One of the longer poems in “Flowers” is “Dan Bartholmew of Bathe,” a verse narrative. This poem is actually a linking together of verses written at various times by putting them in a narrative framework, rather than a group of verses written in chronological order. The poem did not appear in its completed form in A Hundred Sundrie Flowres. Because of its concern with a single love affair, some consider the poem to be a forerunner of the sonnet sequence. The story is of Dan Bartholmew and his love for Ferenda Natura. Not until he is middle-aged does the hero fall in love, but when he does, his passion is so great that even when his love proves faithless he cannot forget her. The only way he can soothe his torment is by telling his sad story. In the end, Ferenda writes a letter in her own blood, begging forgiveness, which Bartholmew quickly grants, even though he suspects his beloved Ferenda will soon be searching for a new lover.
Another long poem appearing in the “Flowers” section of Posies is “The Frutes of Warre,” which has the subtitle “Dulce Bellum Inexpertis.” In it is found in verse form the story of Gascoigne’s war experiences in Holland. His discussion of the nature of war can be summed up in his definition of war: “I say that warre is even the scourge of God,/Tormenting such as dwell in princelie plight.”
After the “Flowers” comes a section of “Herbs.” First in this section are the translated plays, and after these are some eighteen short poems on such various subjects as reconciliation, friendship, virtue, and, of course, love. In “Gascoigne’s Woodmanship,” the poet is reviewing the various events in his life for his patron, Lord Grey of Wilton. In the form of dialogue, Gascoigne answers the question of why he always misses the mark with his bow, by showing that he has always missed the mark; he has missed as student, lawyer, courtier, and soldier:
For proofe he beares the note of follienow,Who shotte sometimes to hit Philoso-phie,And aske you why?Next that, he shot to be a man of lawe,Yet in the end, he proved but a dawe,From thence he shotte to catch a courtlygrace,And thought even there to wield theworld at will,But now behold what marke the mandoth find,He shootes to be a souldier in his age,
Thus he has failed in each attempt, yet he still has hopes of being a successful professional writer.
Still more short poems appear in the section called “Weeds,” including “The Frute of Fetters,” “The Greene Knights Farewell to Fansie,” and “The Praise of Phillip Sparrowe.” This last poem shows the Gascoigne must have known John Skelton. One stanza should be sufficient to show the similarities:
And yet beside all this good sportMy Phillip can both sing and daunce:With new found toyes of sundry sort,My Phillip can both pricke andpraunce:As if you saye but fend cut phippe,Lord how the peat will turne andskippe.

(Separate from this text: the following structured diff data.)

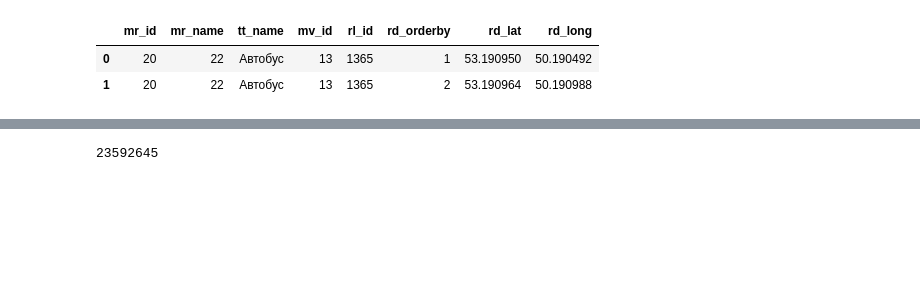
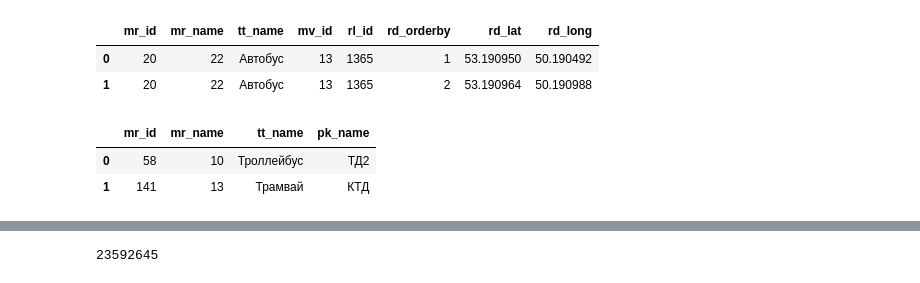
Before and after one commit to ochristm/samara, a Jupyter notebook: tracks/tracks.ipynb, the cells around one changed output, grey strips where cells are left out. Drawn from its saved outputs; the diff is of its cells as text; code cells hidden in the pictures; blank space fills up the shorter version.

```diff
--- a/tracks/tracks.ipynb
+++ b/tracks/tracks.ipynb
@@ -37,3 +38,22 @@ rt_trnsnavi.head(2)
 |  | mr_id | mr_name | tt_name | mv_id | rl_id | rd_orderby | rd_lat | rd_long |
 | 0 | 20 | 22 | Автобус | 13 | 1365 | 1 | 53.190950 | 50.190492 |
 | 1 | 20 | 22 | Автобус | 13 | 1365 | 2 | 53.190964 | 50.190988 |
+# %%
+# выгрузка типов маршрутов
+rt_types = pd.read_sql(
+    """
+    select distinct
+    t2.mr_id, t3.mr_name, t4.tt_name, t5.pk_name
+    FROM public."transNavi_Marshes" t2
+    left join public."transNavi_Marshes" t3 on t2.mr_id=t3.mr_id
+    left join "transNavi_TransportTypes" t4 on t3.tt_id=t4.tt_id
+    left join "transNavi_Parks" t5 on t3.pk_id=t5.pk_id
+    """,
+    engine
+)
+# %%
+rt_types.head(2)
+# %% [output]
+|  | mr_id | mr_name | tt_name | pk_name |
+| 0 | 58 | 10 | Троллейбус | ТД2 |
+| 1 | 141 | 13 | Трамвай | КТД |
```
Also changed, not shown: parts of 55 cells of this notebook.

After witnessing the acceptance, or rather, the refusal of acceptance of the revised Posies,...
(The entire section is 3258 words.)